  1. Evoke or draw out (a response, answer, or fact) from someone in reaction to one's own actions or questions
    • - they invariably elicit exclamations of approval from guests
  2. Draw forth (something that is latent or potential) into existence
    • - a corrupt heart elicits in an hour all that is bad in us

  1. arouse: call forth (emotions, feelings, and responses); "arouse pity"; "raise a smile"; "evoke sympathy"
  2. educe: deduce (a principle) or construe (a meaning); "We drew out some interesting linguistic data from the native informant"
  3. derive by reason; "elicit a solution"
  4. (elicitation) evocation: stimulation that calls up (draws forth) a particular class of behaviors; "the elicitation of his testimony was not easy"
  5. (elicited) called forth from a latent or potential state by stimulation; "evoked potentials"; "an elicited response"

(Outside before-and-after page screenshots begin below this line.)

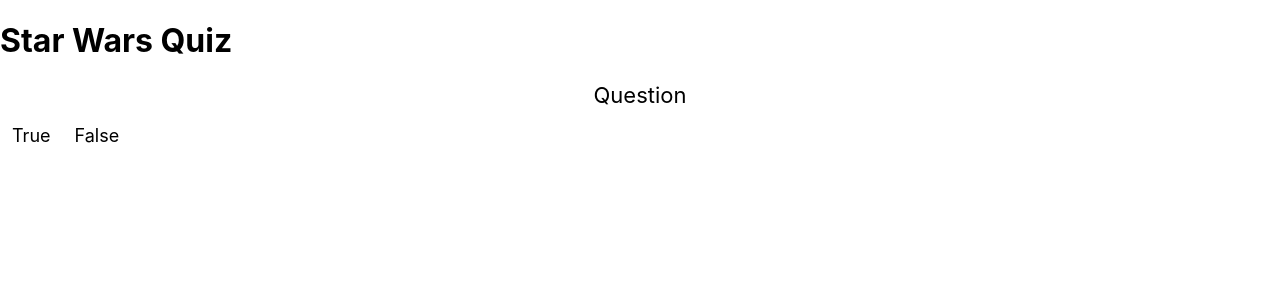
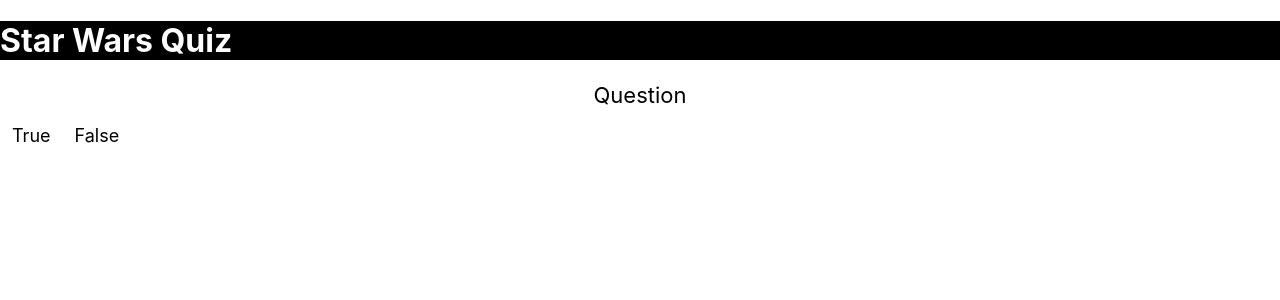
Before and after one commit to inkblotty/StarWarsQuiz, a React (Create React App) app: page / in a window 1280 px wide. Shown: the top 300 px of the page. Built offline with nearby package versions, Linux system fonts and the light colour scheme.

Commit message:
theme cleanup with ThemeProvider

```diff
--- a/src/App.tsx
+++ b/src/App.tsx
@@ -1,18 +1,20 @@
 import React, { useState } from 'react';
+import { ThemeProvider } from 'styled-components';
 
 import { makeTheme } from './lib/helpers';
 import Header from './components/Header';
 import RadioButtons from './components/RadioButtons';
 
 function App() {
-  const [darkSideMode] = useState(false);
+  const [darkSideMode] = useState(true);
 
   const { theme: AppTheme } = makeTheme(darkSideMode);
   console.log('AppTheme: ', AppTheme);
 
   return (
+    <ThemeProvider theme={AppTheme}>
       <div>
-      <Header theme={AppTheme} />
+        <Header />
         <RadioButtons
           label='Question'
           name='example-radio'
@@ -20,9 +22,9 @@
             { name: 'opt-1', label: 'True' },
             { name: 'opt-2', label: 'False' },
           ]}
-        theme={AppTheme}
         />
       </div>
+    </ThemeProvider>
   );
 }
 
--- a/src/components/Header.tsx
+++ b/src/components/Header.tsx
@@ -6,11 +6,10 @@
   background-color: ${({ theme }: ThemeProps) => theme.colors.backgroundColor};
   color: ${({ theme }: ThemeProps) => theme.colors.textColor};
 `;
-type Props = {
-} & ThemeProps;
-const Header = ({ theme }: Props) => {
+type Props = {};
+const Header = (props: Props) => {
   return (
-    <StyledHeader theme={theme}>
+    <StyledHeader>
       Star Wars Quiz
     </StyledHeader>
   );
--- a/src/components/RadioButtons.tsx
+++ b/src/components/RadioButtons.tsx
@@ -14,7 +14,6 @@
   }[];
   value?: string | number;
 };
-type AllProps = Props & ThemeProps;
 
 const StyledFieldset = styled.fieldset`
   border: none;
@@ -56,26 +55,23 @@
     outline: none;
   };
 `;
-const RadioButtons = ({ options, theme, value, ...props }: AllProps) => {
+const RadioButtons = ({ options, value, ...props }: Props) => {
   return (
-    <StyledFieldset theme={theme}>
-      <StyledLegend theme={theme}>{props.label}</StyledLegend>
+    <StyledFieldset>
+      <StyledLegend>{props.label}</StyledLegend>
       {options.map((opt, i) => (
         <StyledDiv
           key={`${props.name}-radio-opt-${i}`}
-          theme={theme}
         >
           <StyledLabel
             disabled={props.disabled}
             htmlFor={opt.name}
-            theme={theme}
           >
             <StyledRadio
               aria-disabled={props.disabled}
               aria-invalid={props.errored}
               disabled={props.disabled}
               checked={opt.name === value}
-              theme={theme}
               type='radio'
             />
             {opt.label}
```
Lines whose indentation alone changed are shown as unchanged.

  6. To evoke, educe (emotions, feelings, responses, etc.); to generate, obtain, or provoke as a response or answer; To draw out, bring out, bring forth (something latent); to obtain information from someone or something; To use logic to arrive at truth; to derive by reason; deduce; construe

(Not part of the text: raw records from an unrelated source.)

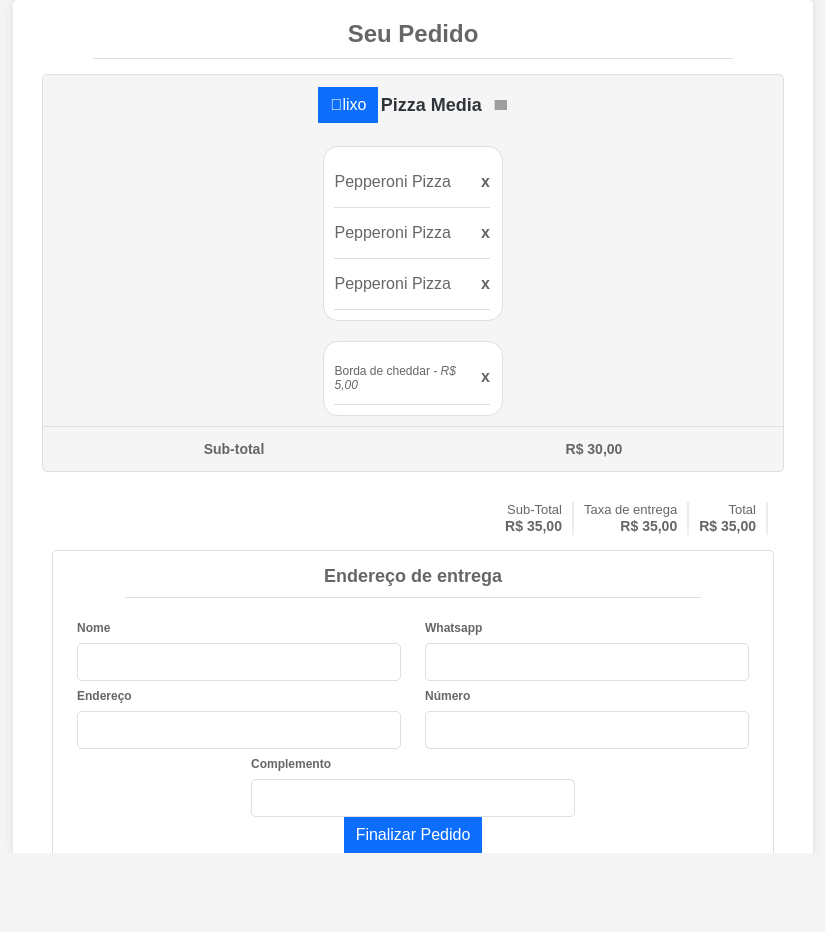
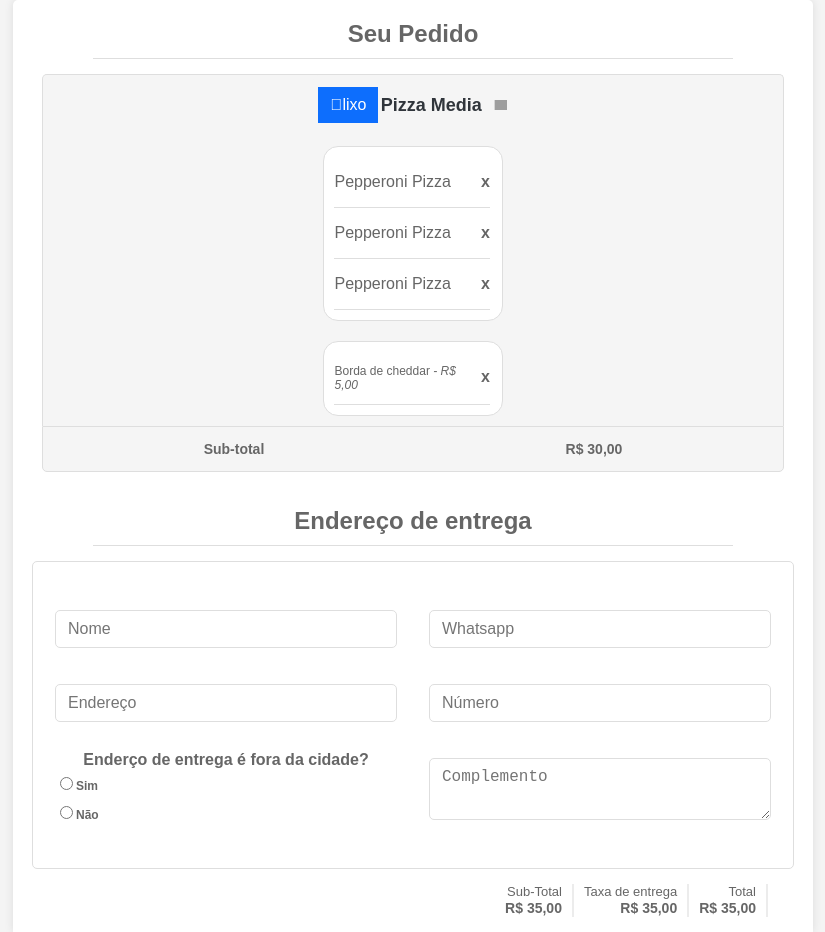
Before and after one commit to DeividAlmeida/menu, a React (Create React App) app: page /cart in a window 1280 px wide. Shown: the whole page, without its empty margins (227-1052 px from the left). Before the commit the page ends 853 px from the top, so only its background shows below. Built offline with nearby package versions, Linux system fonts and the light colour scheme; grey boxes are pictures that could not be loaded.

Commit message:
add cart

```diff
--- a/src/App.css
+++ b/src/App.css
@@ -179,19 +179,15 @@ textarea, input {
   font-size: 1rem;
   font-weight: 400;
   line-height: 1.5;
-  -webkit-appearance: none;
-  -moz-appearance: none;
-  appearance: none;
   background-clip: padding-box;
   border: #dedede solid 1px;
   border-radius: 5px;
   transition: border-color .15s ease-in-out, box-shadow .15s ease-in-out;
-}
-label {
   display: inline-block;
   margin-bottom: .5rem;
   margin-top: .5rem;
 }
+
 
 button {
   --bs-btn-padding-x: 0.75rem;
--- a/src/cart/cart.css
+++ b/src/cart/cart.css
@@ -34,11 +34,16 @@
   font-weight: bold;
   font-size: 12px;
   position: relative;
-  cursor: pointer;
   border-radius: 5px 5px 0 0;
   border: solid #dedede  1px;
   border-bottom: 0px;
   flex-flow: column;
+}
+.cart-form {
+  border-radius: 5px;
+  border-bottom: 1px #dedede solid;
+  padding: 30px 0;
+  width: 95%;
 }
 .item-header {
   background: #f5f5f5;
@@ -142,10 +147,20 @@
   align-self: flex-start;
   height: 100%;
 }
+
 .cart-form-column {
   width: 45%;
   display: flex;
   justify-content: space-around;
   flex-flow: column;
-    min-width: 300px;
+  min-width: 300px;
+  padding: 10px;
 }
+
+.form-check > label {
+  cursor: pointer;
+}
+.radio-lable {
+  font-size: medium;
+  text-align: center;
+}
--- a/src/cart/cart.tsx
+++ b/src/cart/cart.tsx
@@ -48,6 +48,43 @@ export const Cart = () => {
             R$ 30,00
           </p>
         </div>
+        <h1 className="cart-title">Endereço de entrega</h1>
+        <div className="cart-box cart-form">
+          <div className="cart-form-row">
+            <div className="cart-form-column">
+              <input type="text" name="name" placeholder="Nome" />
+            </div>
+            <div className="cart-form-column">
+              <input type="number" name="phone" id="" placeholder="Whatsapp" />
+            </div>
+
+            <div className="cart-form-column">
+              <input type="text" name="address" id="" placeholder="Endereço" />
+            </div>
+            <div className="cart-form-column">
+              <input type="text" name="number" id="" placeholder="Número"/>
+            </div>
+
+            <div className="cart-form-column">
+              <label htmlFor="number" className="radio-lable">Enderço de entrega é fora da cidade?</label>
+              <div className="form-check">
+                <input className="form-check-input" type="radio" name="out_town" id="yes"/>
+                <label className="form-check-label" htmlFor="yes">
+                    Sim
+                </label>
+              </div>
+              <div className="form-check">
+                <input className="form-check-input" type="radio" name="out_town" id="no"/>
+                <label className="form-check-label" htmlFor="no">
+                    Não
+                </label>
+              </div>
+            </div>
+            <div className="cart-form-column" id="complement">
+              <textarea  name="complement" id="" placeholder="Complemento"/>
+            </div>
+          </div>
+        </div>
 
         <div className="total-price">
           <div className="price-box">
@@ -63,34 +100,6 @@ export const Cart = () => {
             <strong className="total-price-value">R$ 35,00</strong>
           </div>
         </div>
-        <div className="cart-box">
-          <h2 className="cart-title">Endereço de entrega</h2>
-          <div className="cart-form-row">
-            <div className="cart-form-column">
-              <label htmlFor="name">Nome</label>
-              <input type="text" name="name" />
-            </div>
-            <div className="cart-form-column">
-              <label htmlFor="phone">Whatsapp</label>
-              <input type="number" name="phone" id="" />
-            </div>
-
-            <div className="cart-form-column">
-              <label htmlFor="address">Endereço</label>
-              <input type="text" name="address" id="" />
-            </div>
-            <div className="cart-form-column">
-              <label htmlFor="number">Número</label>
-              <input type="text" name="number" id="" />
-            </div>
-
-            <div className="cart-form-column">
-              <label htmlFor="complement">Complemento</label>
-              <input type="text" name="complement" id="" />
-            </div>
-          </div>
-          <button className="btn btn-primary">Finalizar Pedido</button>
-        </div>
       </div>
     </section>
   );
```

  7. (elicitation) The act of eliciting; or, an elicited thing
  8. (Elicitation) Inducing a state in a client, or gathering information by asking questions or observing the client’s behaviour.  See Accessing Cues.
  9. (Elicitation) The process of asking questions (usually of an expert) to obtain the parameters or hyperparameters of a model. In constructing a Bayesian network, the elicitation usually takes place in several steps. First the analysts elicit the graphical structure of the model. ...
  10. (Elicitation) The process to draw out, to discover and to make known so to gain knowledge and information, often used in defining needs.
  11. (Elicitation) can be a very efficient, successful and low-risk means to acquire Information that would not normally be revealed. It involves the use of a subtle, non-threatening, and conversational approach, one with a predetermined purpose. ...
  12. (Elicitation) is the direct interaction with a human source to gain information where the source is not aware of the specific purpose for the conversation. Elicitation is the baseline method for initiating source operations.
  13. (Elicitation) techniques used to extract requirements information from people, as well as from other sources.
  14. (Elicited) Brought on by something that comes before. Respondent behaviors are elicited by an antecedent event.
  15. Respondents are elicited. They are caused by the presentation of a stimulus. Respondents are never evoked or emitted; they are elicited.
  16. (eliciting) This is the difficult art of using suitable cues, pictures and increasingly desperate gestures in order to allow students to contribute language they don’t actually know and thus feel included and motivated. ...
  17. v.t. to draw or bring out or forth; educe; evoke: to elicit the truth; to elicit a response with a question.
  18. A verb used to denote the effect of an antecedent conditioned or unconditioned stimulus on a conditioned or unconditioned response in respondent or classical conditioning of reflexes. In describing the salivary reflex of a dog, we would say that meat elicits salivation. ...
  19. v. to get the facts, to draw out, to evoke